The Tokugawa shōgunate was established in 1603 with Edo as its seat of government - the de facto capital of Japan, although the Emperor's residence remained in Kyoto, which had been the actual capital until that time. In September of 1868, when the shōgunate came to an end, Emperor Meiji ordered Edo to be renamed "Tokyo" (東京), meaning "Eastern Capital." The new name was meant to emphasize Tokyo's status as the new capital of Japan, both temporally and spiritually.

Tokyo has been generally accepted as the sole capital of Japan since 1869, when the Emperor took up permanent residence there. However, the capital was never legally "transferred" to Tokyo, leading some to question whether Kyōto may still be the capital, or a co-capital.

The Great Kanto earthquake struck Tokyo in 1923, killing approximately 70,000 people; a massive reconstruction plan was drawn up, but was too expensive to carry out except in part. Despite this, the city grew until the beginning of World War II. During the war, Tokyo was heavily bombed, much of the city was burned to the ground, and its population in 1945 was only half that of 1940.

Following the war, Tokyo was under military occupation and governed by the allied forces. General Douglas MacArthur established the occupation headquarters in what is now the Dai-Ichi Seimei building overlooking the Imperial Palace. The American presence in Tokyo made it an important command and logistics center during the Korean War. Tokyo still hosts a number of U.S. military bases, including Yokota Air Base.

During the 1950s and mid-1960s, Japan experienced what is widely described as the "economic miracle", which transformed the nation from wartime devastation to the world's second-largest economy by 1966. During this period, Japanese government policy placed priority on the development of infrastructure and manufacturing industries over social welfare. As a result, Japan came to dominate a range of industries including steel, ship-building, automobiles, semiconductors, and consumer electronics. Tokyo's re-emergence from wartime trauma was complete at the 1964 Summer Olympics, which publicized the city on an international stage and brought global attention to the "economic miracle".

Beginning in the 1970s, Japanese cities experienced a massive wave of expansion as laborers began migrating from rural areas, and Tokyo was one of the most dramatic examples. As it grew steadily into the economic bubble of the late 1980s, Tokyo became one of the most dynamic cities on Earth, with a tremendous range of social and economic activities, myriad restaurants and clubs, a major financial district, tremendous industrial strength, a wealth of shops, and world-class entertainment opportunities. The construction boom of the bubble years was one of the greatest in world history (as judged by the level of building expenditures in relation to the size of the economy), leading Tokyo to have an enormously more modern capital stock of buildings than similar metropolises such as London and New York City.

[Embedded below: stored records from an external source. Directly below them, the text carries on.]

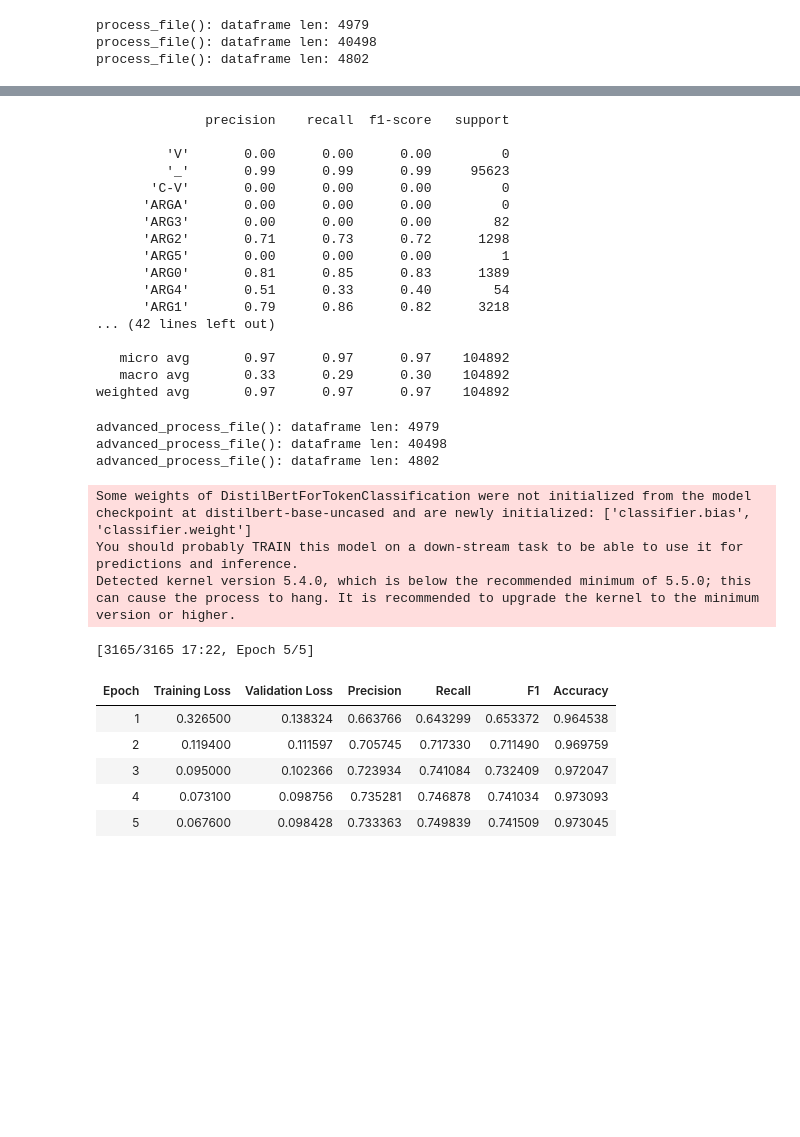
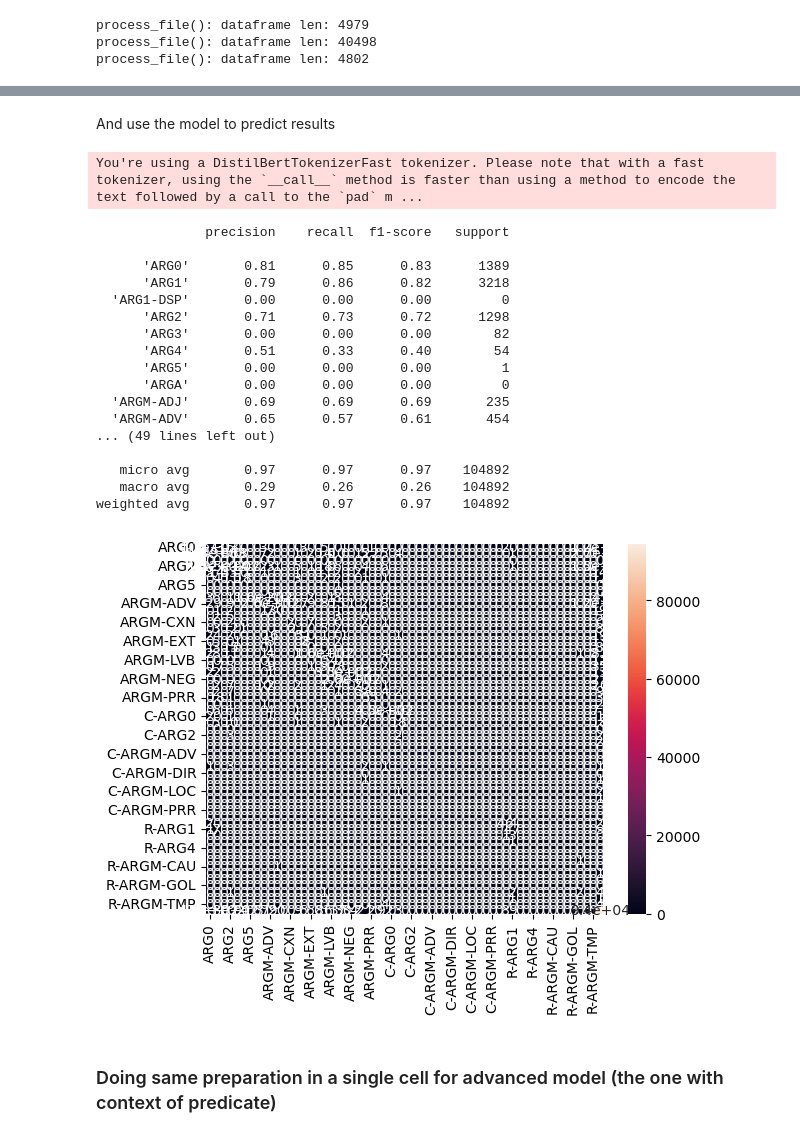
Before and after one commit to andpuc23/AdvancedNLP, a Jupyter notebook: Task_3/main.ipynb, the cells around one changed output, grey strips where cells are left out. Drawn from its saved outputs; the diff is of its cells as text; code cells hidden in the pictures; blank space fills up the shorter version.

```diff
--- a/Task_3/main.ipynb
+++ b/Task_3/main.ipynb
@@ -38,5 +37,6 @@ You should probably TRAIN this model on a down-stream task to be able to use it
 # %%
-model_name = model_checkpoint.split("/")[-1]
+model = AutoModelForTokenClassification.from_pretrained('model_checkpoints/baseline', num_labels=len(labels_list))
+
 args = TrainingArguments(
     f"model_checkpoints/baseline",
     evaluation_strategy = 'epoch',
@@ -66,3 +66,3 @@ Detected kernel version 5.4.0, which is below the recommended minimum of 5.5.0;
 # %%
-trainer.train()
-trainer.save_model()
+# trainer.train()
+# trainer.save_model()
@@ -118,24 +69,30 @@ df.to_csv('data/output/base_val.csv')
-# %%
-from code_.evaluation import class_report_base
-class_report_base('data/output/base_val.csv')
-# %% [output]
-              precision    recall  f1-score   support
-
-         'V'       0.00      0.00      0.00         0
-         '_'       0.99      0.99      0.99     95623
-       'C-V'       0.00      0.00      0.00         0
-      'ARGA'       0.00      0.00      0.00         0
-      'ARG3'       0.00      0.00      0.00        82
-      'ARG2'       0.71      0.73      0.72      1298
-      'ARG5'       0.00      0.00      0.00         1
-      'ARG0'       0.81      0.85      0.83      1389
-      'ARG4'       0.51      0.33      0.40        54
-      'ARG1'       0.79      0.86      0.82      3218
-... (42 lines left out)
-
-   micro avg       0.97      0.97      0.97    104892
-   macro avg       0.33      0.29      0.30    104892
-weighted avg       0.97      0.97      0.97    104892
+# %% [markdown]
+And use the model to predict results
+# %%
+predict(trainer, tok, dataset, tokenized_datasets, test_set='validation')
+# predict(trainer, tok, dataset, tokenized_datasets, test_set='test')
+# %% [output]
+You're using a DistilBertTokenizerFast tokenizer. Please note that with a fast tokenizer, using the `__call__` method is faster than using a method to encode the text followed by a call to the `pad` m ...
+              precision    recall  f1-score   support
+
+      'ARG0'       0.81      0.85      0.83      1389
+      'ARG1'       0.79      0.86      0.82      3218
+  'ARG1-DSP'       0.00      0.00      0.00         0
+      'ARG2'       0.71      0.73      0.72      1298
+      'ARG3'       0.00      0.00      0.00        82
+      'ARG4'       0.51      0.33      0.40        54
+      'ARG5'       0.00      0.00      0.00         1
+      'ARGA'       0.00      0.00      0.00         0
+  'ARGM-ADJ'       0.69      0.69      0.69       235
+  'ARGM-ADV'       0.65      0.57      0.61       454
+... (49 lines left out)
+
+   micro avg       0.97      0.97      0.97    104892
+   macro avg       0.29      0.26      0.26    104892
+weighted avg       0.97      0.97      0.97    104892
+[figure, added]
+# %% [markdown]
+### Doing same preparation in a single cell for advanced model (the one with context of predicate)
 # %%
 df_val = advanced_process_file('data/raw/en_ewt-up-dev.conllu')
 df_train = advanced_process_file('data/raw/en_ewt-up-train.conllu')
@@ -146,14 +103,13 @@ labels_list = get_labels_list_from_dataset(dataset)
 
 tok = Tokenizer(model_checkpoint, labels_list)
 tokenized_datasets = dataset.map(tok.tokenize_and_align_labels_context, batched=True)
-model = AutoModelForTokenClassification.from_pretrained(model_checkpoint, num_labels=len(labels_list))
+model = AutoModelForTokenClassification.from_pretrained('model_checkpoints/context', num_labels=len(labels_list))
 
-model_name = model_checkpoint.split("/")[-1]
 args = TrainingArguments(
     f"model_checkpoints/context",
     evaluation_strategy = 'epoch',
     learning_rate=2e-5,
-    save_steps=7000,
+    save_steps=1000,
     per_device_train_batch_size=batch_size,
     per_device_eval_batch_size=batch_size,
     num_train_epochs=5,
@@ -171,19 +127,5 @@ trainer = Trainer(
     tokenizer=tok.tokenizer,
     compute_metrics=compute_metrics
 )
-trainer.train()
-trainer.save_model()
+# trainer.train()
+# trainer.save_model()
-# %% [output]
-advanced_process_file(): dataframe len: 4979
-advanced_process_file(): dataframe len: 40498
-advanced_process_file(): dataframe len: 4802
-Some weights of DistilBertForTokenClassification were not initialized from the model checkpoint at distilbert-base-uncased and are newly initialized: ['classifier.bias', 'classifier.weight']
-You should probably TRAIN this model on a down-stream task to be able to use it for predictions and inference.
-Detected kernel version 5.4.0, which is below the recommended minimum of 5.5.0; this can cause the process to hang. It is recommended to upgrade the kernel to the minimum version or higher.
-[3165/3165 17:22, Epoch 5/5]
-| Epoch | Training Loss | Validation Loss | Precision | Recall | F1 | Accuracy |
-| 1 | 0.326500 | 0.138324 | 0.663766 | 0.643299 | 0.653372 | 0.964538 |
-| 2 | 0.119400 | 0.111597 | 0.705745 | 0.717330 | 0.711490 | 0.969759 |
-| 3 | 0.095000 | 0.102366 | 0.723934 | 0.741084 | 0.732409 | 0.972047 |
-| 4 | 0.073100 | 0.098756 | 0.735281 | 0.746878 | 0.741034 | 0.973093 |
-| 5 | 0.067600 | 0.098428 | 0.733363 | 0.749839 | 0.741509 | 0.973045 |
```
Also changed, not shown: parts of 20 cells of this notebook, 4 other files.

Although the recession following the bursting of the "bubble economy" in the early 1990s hurt the city, Tokyo remains the predominant economic center of East Asia, rivaled only by Hong Kong and Singapore.

On March 20, 1995, Tokyo became the focus of international media attention in the wake of the Aum Shinrikyō cult terrorist organisation attack with Sarin nerve gas on the Tokyo subway system (in the tunnels beneath the political district of central Tokyo) in which 12 people were killed and thousands affected (see Sarin gas attack on the Tokyo subway).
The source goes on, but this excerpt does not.